Radu Jude revisits the history of the battleship Potemkin—the source story for Sergei Eisenstein’s classic 1925 work of Soviet montage—as a comic dialogue between a sculptor and a representative from Romania’s Ministry of Culture about cinema, monument-making, and art’s conflicted role in the continual revisionism of history.

 

FILM AT LINCOLN CENTER

Film at Lincoln Center is dedicated to supporting the art and elevating the craft of cinema and enriching film culture.
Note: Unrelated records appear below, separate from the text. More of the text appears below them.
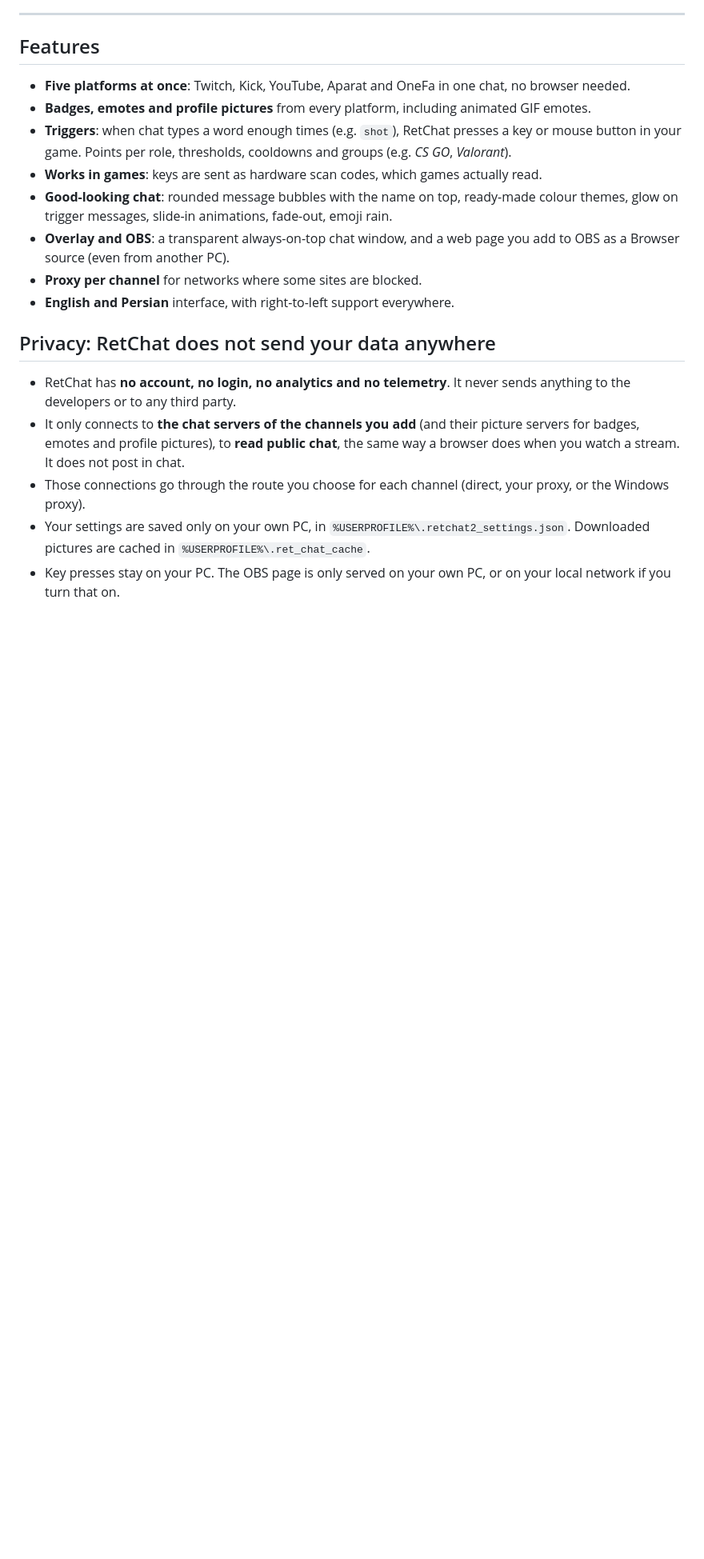
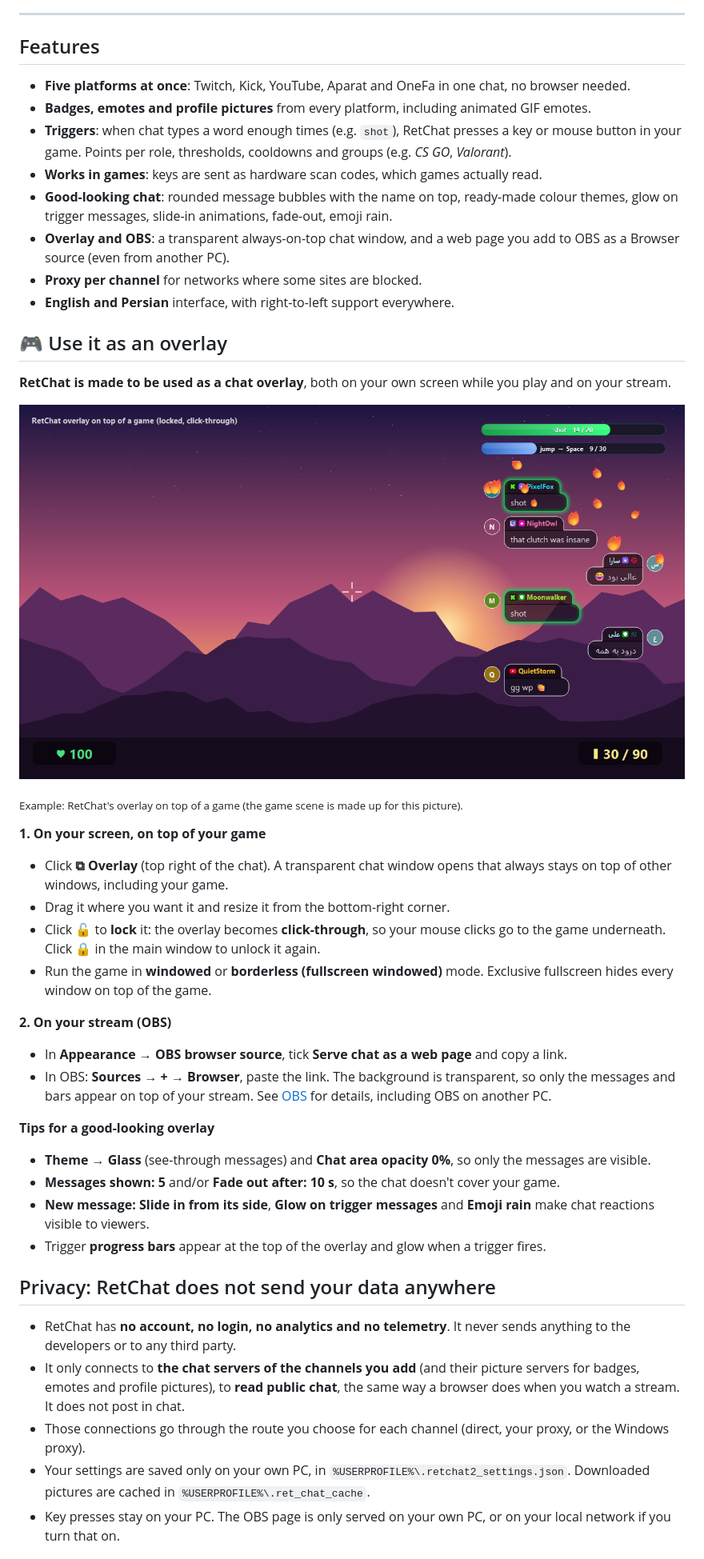
Before and after one commit to DrPlaguePutMask/RetChat, a Markdown page: README.md, the part around one of its changes. Shown at 80% size. Drawn GitHub-style; pictures changed too: docs/overlay.png (added); blank space fills up the shorter version.

```diff
--- a/README.md
+++ b/README.md
@@ -44,6 +45,31 @@ Made by **DrPlague** and **R3sTivE** · Watch R3sTivE on Kick: **[kick.com/r3sti
 - **Overlay and OBS**: a transparent always-on-top chat window, and a web page you add to OBS as a Browser source (even from another PC).
 - **Proxy per channel** for networks where some sites are blocked.
 - **English and Persian** interface, with right-to-left support everywhere.
+
+<a id="overlay"></a>
+## 🎮 Use it as an overlay
+
+**RetChat is made to be used as a chat overlay**, both on your own screen while you play and on your stream.
+
+![RetChat as an overlay on top of a game](docs/overlay.png)
+
+<sub>Example: RetChat's overlay on top of a game (the game scene is made up for this picture).</sub>
+
+**1. On your screen, on top of your game**
+- Click **⧉ Overlay** (top right of the chat). A transparent chat window opens that always stays on top of other windows, including your game.
+- Drag it where you want it and resize it from the bottom-right corner.
+- Click **🔓** to **lock** it: the overlay becomes **click-through**, so your mouse clicks go to the game underneath. Click **🔒** in the main window to unlock it again.
+- Run the game in **windowed** or **borderless (fullscreen windowed)** mode. Exclusive fullscreen hides every window on top of the game.
+
+**2. On your stream (OBS)**
+- In **Appearance → OBS browser source**, tick **Serve chat as a web page** and copy a link.
+- In OBS: **Sources → + → Browser**, paste the link. The background is transparent, so only the messages and bars appear on top of your stream. See [OBS](#obs) for details, including OBS on another PC.
+
+**Tips for a good-looking overlay**
+- **Theme → Glass** (see-through messages) and **Chat area opacity 0%**, so only the messages are visible.
+- **Messages shown: 5** and/or **Fade out after: 10 s**, so the chat doesn't cover your game.
+- **New message: Slide in from its side**, **Glow on trigger messages** and **Emoji rain** make chat reactions visible to viewers.
+- Trigger **progress bars** appear at the top of the overlay and glow when a trigger fires.
 
 <a id="privacy"></a>
 ## Privacy: RetChat does not send your data anywhere
```
Also changed, not shown: other parts of README.md (+2 -1 lines), README.fa.md (+27 -1 lines).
Film at Lincoln Center fulfills its mission through the programming of festivals, series, retrospectives, and new releases; the publication of Film Comment; and the presentation of podcasts, talks, special events, and artist initiatives. Since its founding in 1969, this nonprofit organization has brought the celebration of American and international film to the world-renowned Lincoln Center arts complex, making the discussion and appreciation of cinema accessible to a broad audience and ensuring that it remains an essential art form for years to come.

Support for the New York Film Festival is generously provided by Official Partner Campari®; Benefactor Partners Netflix and Citi; Supporting Partners Bloomberg Philanthropies, Topic Studios, and Hearst; Contributing Partners Dolby, Turner Classic Movies (TCM), MUBI, NYC Mayor’s Office of Media and Entertainment, Manhattan Portage, and Unifrance; and Media Partners VarietyDeadline Hollywood, WABC-TV, The WNET Group, WNYC, and Shutterstock. American Airlines is the Official Airline of Film at Lincoln Center.